## Task instructions
Copy every line of the entries that includes the word "outline".

[Stored items from a collection]
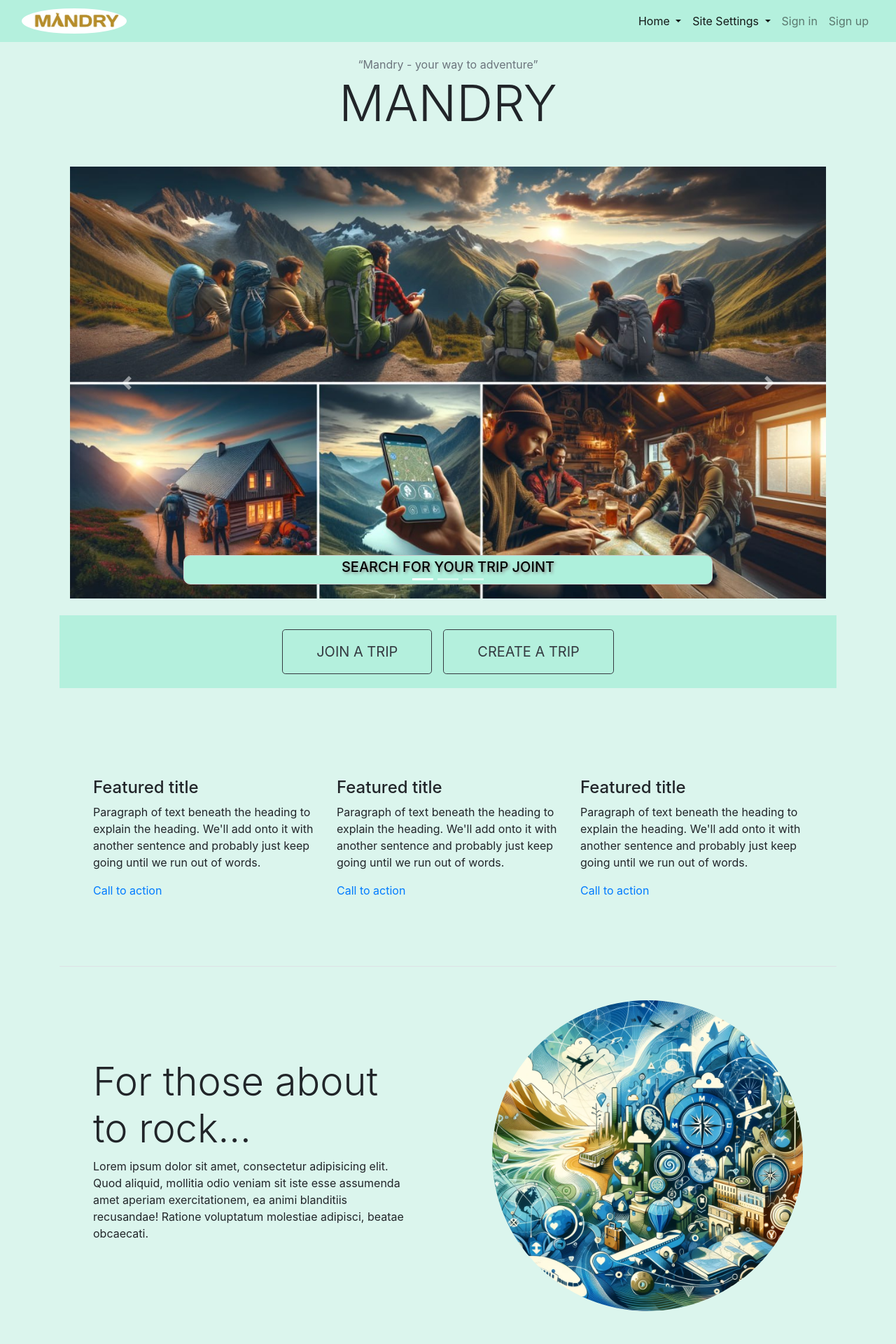
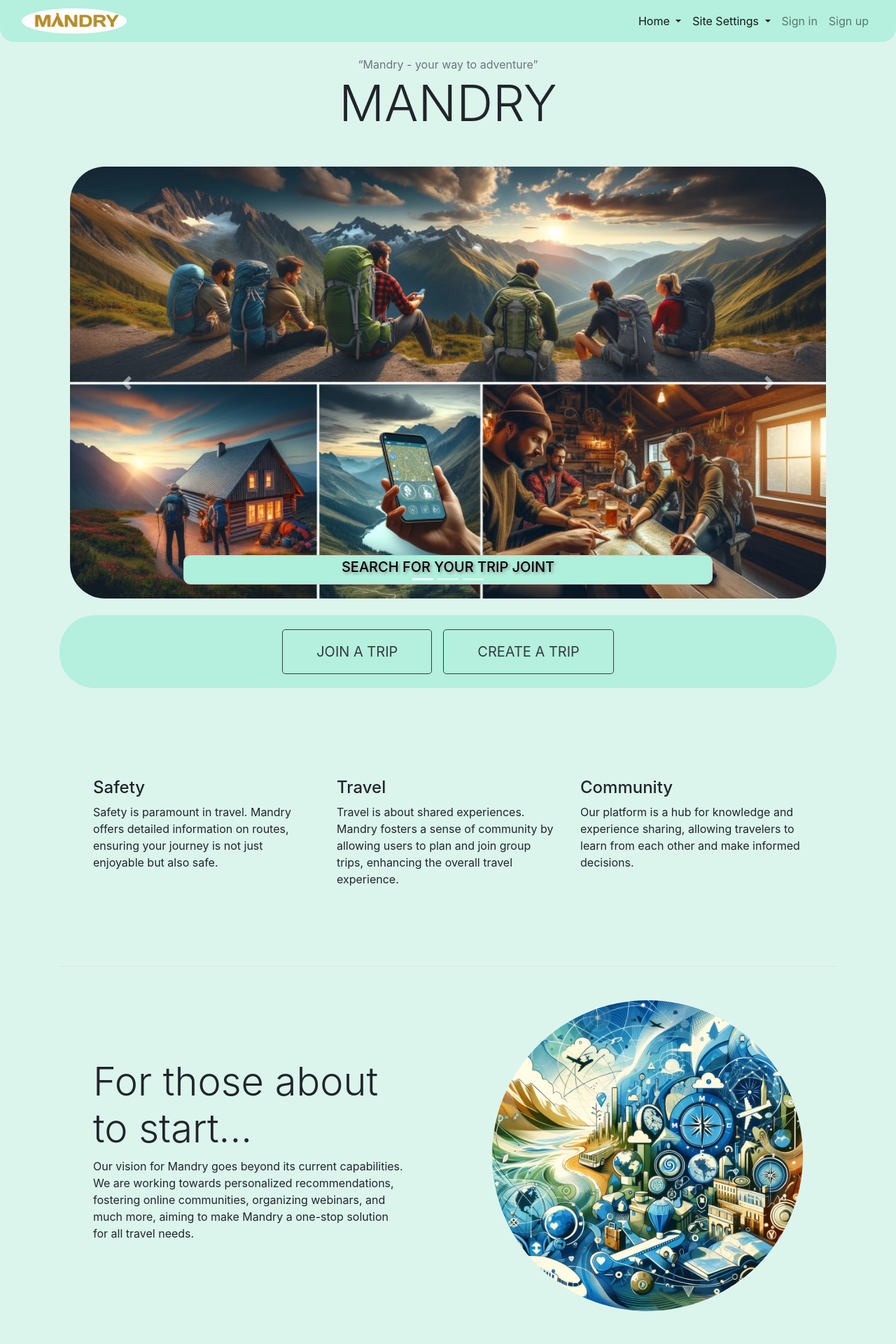
Before and after one commit to yurakuzo/mandry-app, a Django app: page / in a window 1280 px wide. Shown: the top 1920 px of the page at 70% size. Run offline with Django 4.2, Linux system fonts and the light colour scheme; parts of the project's set-up code (start-up, migrations or seed data) failed here and were passed over; some libraries are stand-ins or nearby versions.

Commit message:
SUP-54: Added rounded corners to elements on main page & filled main page sections with desired content

```diff
--- a/templates/base.html
+++ b/templates/base.html
@@ -16,8 +16,8 @@
 </head>
 <body class="d-flex flex-column min-vh-500o" style="background-color: #dbf5ed;" >
 
-  <header class="header">
-    <nav class="navbar navbar-expand-lg navbar-light">
+  <header class="header" >
+    <nav class="navbar navbar-expand-lg navbar-light" style="border-radius: 0px 0px 20px 20px;">
       <div class="container-fluid">
         <a class="navbar-brand py-1" href="{% url 'main_page' %}">
             <img class="mandry-logo" src="/media/mandry-icon.jpg" alt="Mandry logo">
--- a/templates/index.html
+++ b/templates/index.html
@@ -10,8 +10,8 @@
 
     <link rel="stylesheet" href="https://maxcdn.bootstrapcdn.com/bootstrap/4.5.2/css/bootstrap.min.css">
 
-    <div class="container mt-5 mb-4">
-        <div id="myCarousel" class="carousel slide" data-ride="carousel">
+    <div class="container mt-5 mb-4" >
+        <div id="myCarousel" class="carousel slide" data-ride="carousel" >
             <!-- Індикатори слайдів -->
             <ul class="carousel-indicators">
                 <li data-target="#myCarousel" data-slide-to="0" class="active"></li>
@@ -20,7 +20,7 @@
             </ul>
 
             <!-- Слайди -->
-            <div class="carousel-inner">
+            <div class="carousel-inner" style="border-radius: 50px;">
                 <!-- Слайд 1 -->
                 <div class="carousel-item active">
                     <img src="static\traveller\img\photo_2023-12-12_19-44-28.jpg" class="d-block w-100" alt="Зображення 1">
@@ -64,7 +64,7 @@
 
 
 
-    <div class="d-grid gap-3 d-sm-flex justify-content-sm-center justify-content-xxl-start mb-3" style="background-color: rgb(180, 240, 221); width: 100%; padding: 20px;">
+    <div class="d-grid gap-3 d-sm-flex justify-content-sm-center justify-content-xxl-start mb-3" style="background-color: rgb(180, 240, 221); width: 100%; padding: 20px; border-radius: 50px;">
         <a class="btn btn-outline-dark btn-lg px-5 py-3 fs-6 fw-bolder mr-3" href={% url "all_trips" %}>JOIN A TRIP</a>
         <a class="btn btn-outline-dark btn-lg px-5 py-3 fs-6 fw-bolder" href={% url "create_trip" %}>CREATE A TRIP</a>
     </div>
@@ -87,30 +87,22 @@
             <div class="row gx-5">
                 <div class="col-lg-4 mb-5 mb-lg-0">
                     <div class="feature bg-primary bg-gradient text-white rounded-3 mb-3"></i></div>
-                    <h2 class="h4 fw-bolder">Featured title</h2>
-                    <p>Paragraph of text beneath the heading to explain the heading. We'll add onto it with another sentence and probably just keep going until we run out of words.</p>
-                    <a class="text-decoration-none" href="#!">
-                        Call to action
-                        <i class="bi bi-arrow-right"></i>
-                    </a>
+                    <h2 class="h4 fw-bolder">Safety</h2>
+                    <p>Safety is paramount in travel. Mandry offers detailed information on routes, ensuring your journey is not just enjoyable but also safe.</p>
+
                 </div>
                 <div class="col-lg-4 mb-5 mb-lg-0">
                     <div class="feature bg-primary bg-gradient text-white rounded-3 mb-3"></i></div>
-                    <h2 class="h4 fw-bolder">Featured title</h2>
-                    <p>Paragraph of text beneath the heading to explain the heading. We'll add onto it with another sentence and probably just keep going until we run out of words.</p>
-                    <a class="text-decoration-none" href="#!">
-                        Call to action
-                        <i class="bi bi-arrow-right"></i>
-                    </a>
+                    <h2 class="h4 fw-bolder">Travel</h2>
+                    <p>Travel is about shared experiences. Mandry fosters a sense of community by allowing users to plan and join group trips, enhancing the overall travel experience.</p>
+
                 </div>
                 <div class="col-lg-4">
                     <div class="feature bg-primary bg-gradient text-white rounded-3 mb-3"></i></div>
-                    <h2 class="h4 fw-bolder">Featured title</h2>
-                    <p>Paragraph of text beneath the heading to explain the heading. We'll add onto it with another sentence and probably just keep going until we run out of words.</p>
-                    <a class="text-decoration-none" href="#!">
-                        Call to action
-                        <i class="bi bi-arrow-right"></i>
-                    </a>
+                    <h2 class="h4 fw-bolder">Community</h2>
+                    <p>Our platform is a hub for knowledge and experience sharing, allowing travelers to learn from each other and make informed decisions.
+                    </p>
+
                 </div>
             </div>
         </div>
@@ -122,8 +114,8 @@
         </div>
         <div class="col-lg-6 order-lg-1">
             <div class="p-5">
-                <h2 class="display-4">For those about to rock...</h2>
-                <p>Lorem ipsum dolor sit amet, consectetur adipisicing elit. Quod aliquid, mollitia odio veniam sit iste esse assumenda amet aperiam exercitationem, ea animi blanditiis recusandae! Ratione voluptatum molestiae adipisci, beatae obcaecati.</p>
+                <h2 class="display-4">For those about to start...</h2>
+                <p>Our vision for Mandry goes beyond its current capabilities. We are working towards personalized recommendations, fostering online communities, organizing webinars, and much more, aiming to make Mandry a one-stop solution for all travel needs.</p>
             </div>
         </div>
     </div>
@@ -134,8 +126,8 @@
             </div>
             <div class="col-lg-6">
                 <div class="p-5">
-                    <h2 class="display-4">We salute you!</h2>
-                    <p>Lorem ipsum dolor sit amet, consectetur adipisicing elit. Quod aliquid, mollitia odio veniam sit iste esse assumenda amet aperiam exercitationem, ea animi blanditiis recusandae! Ratione voluptatum molestiae adipisci, beatae obcaecati.</p>
+                    <h2 class="display-4">We welcome you!</h2>
+                    <p>Mandry is more than just a platform - it is a community, a resource, and a companion for all your travel adventures. We invite you to join us on this exciting journey, to explore, learn, and experience the world like never before. Thank you for your attention and we look forward to embarking on this adventurous journey with you.</p>
                 </div>
             </div>
         </div>
@@ -143,7 +135,7 @@
 
 
     <!-- Pricing section-->
-    <section class="bg-light py-5 border-bottom">
+    <section class="bg-light py-5 border-bottom" style="border-radius: 50px;">
         <div class="container px-5 my-5">
             <div class="text-center mb-5">
                 <h2 class="fw-bolder">Pay as you grow</h2>
@@ -210,7 +202,7 @@
                                 </li>
                                 <li class="mb-2">
                                     <i class="bi bi-check text-primary"></i>
-                                    ur to 5 current trips
+                                    up to 5 current trips
                                 </li>
                                 <li class="mb-2">
                                     <i class="bi bi-check text-primary"></i>
@@ -282,7 +274,7 @@
 
 
 
-    <section class="bg-light py-5">
+    <section class="bg-light py-5" style="border-radius: 50px;">
         <div class="container px-5 my-5 px-5">
             <div class="text-center mb-5">
                 <div class="feature bg-primary bg-gradient text-white rounded-3 mb-3"><i class="bi bi-envelope"></i></div>
@@ -342,7 +334,7 @@
                         <!-- an error submitting the form-->
                         <div class="d-none" id="submitErrorMessage"><div class="text-center text-danger mb-3">Error sending message!</div></div>
                         <!-- Submit Button-->
-                        <div class="d-grid"><button class="btn btn-primary btn-lg disabled" id="submitButton" type="submit">Submit</button></div>
+                        <div class="d-grid"><button class="btn btn-primary btn-lg disabled" id="submitButton" type="submit" style="background-color: #b3a051; color: black;">Submit</button></div>
                     </form>
                 </div>
             </div>
```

## Your solution
         <a class="btn btn-outline-dark btn-lg px-5 py-3 fs-6 fw-bolder mr-3" href={% url "all_trips" %}>JOIN A TRIP</a>
         <a class="btn btn-outline-dark btn-lg px-5 py-3 fs-6 fw-bolder" href={% url "create_trip" %}>CREATE A TRIP</a>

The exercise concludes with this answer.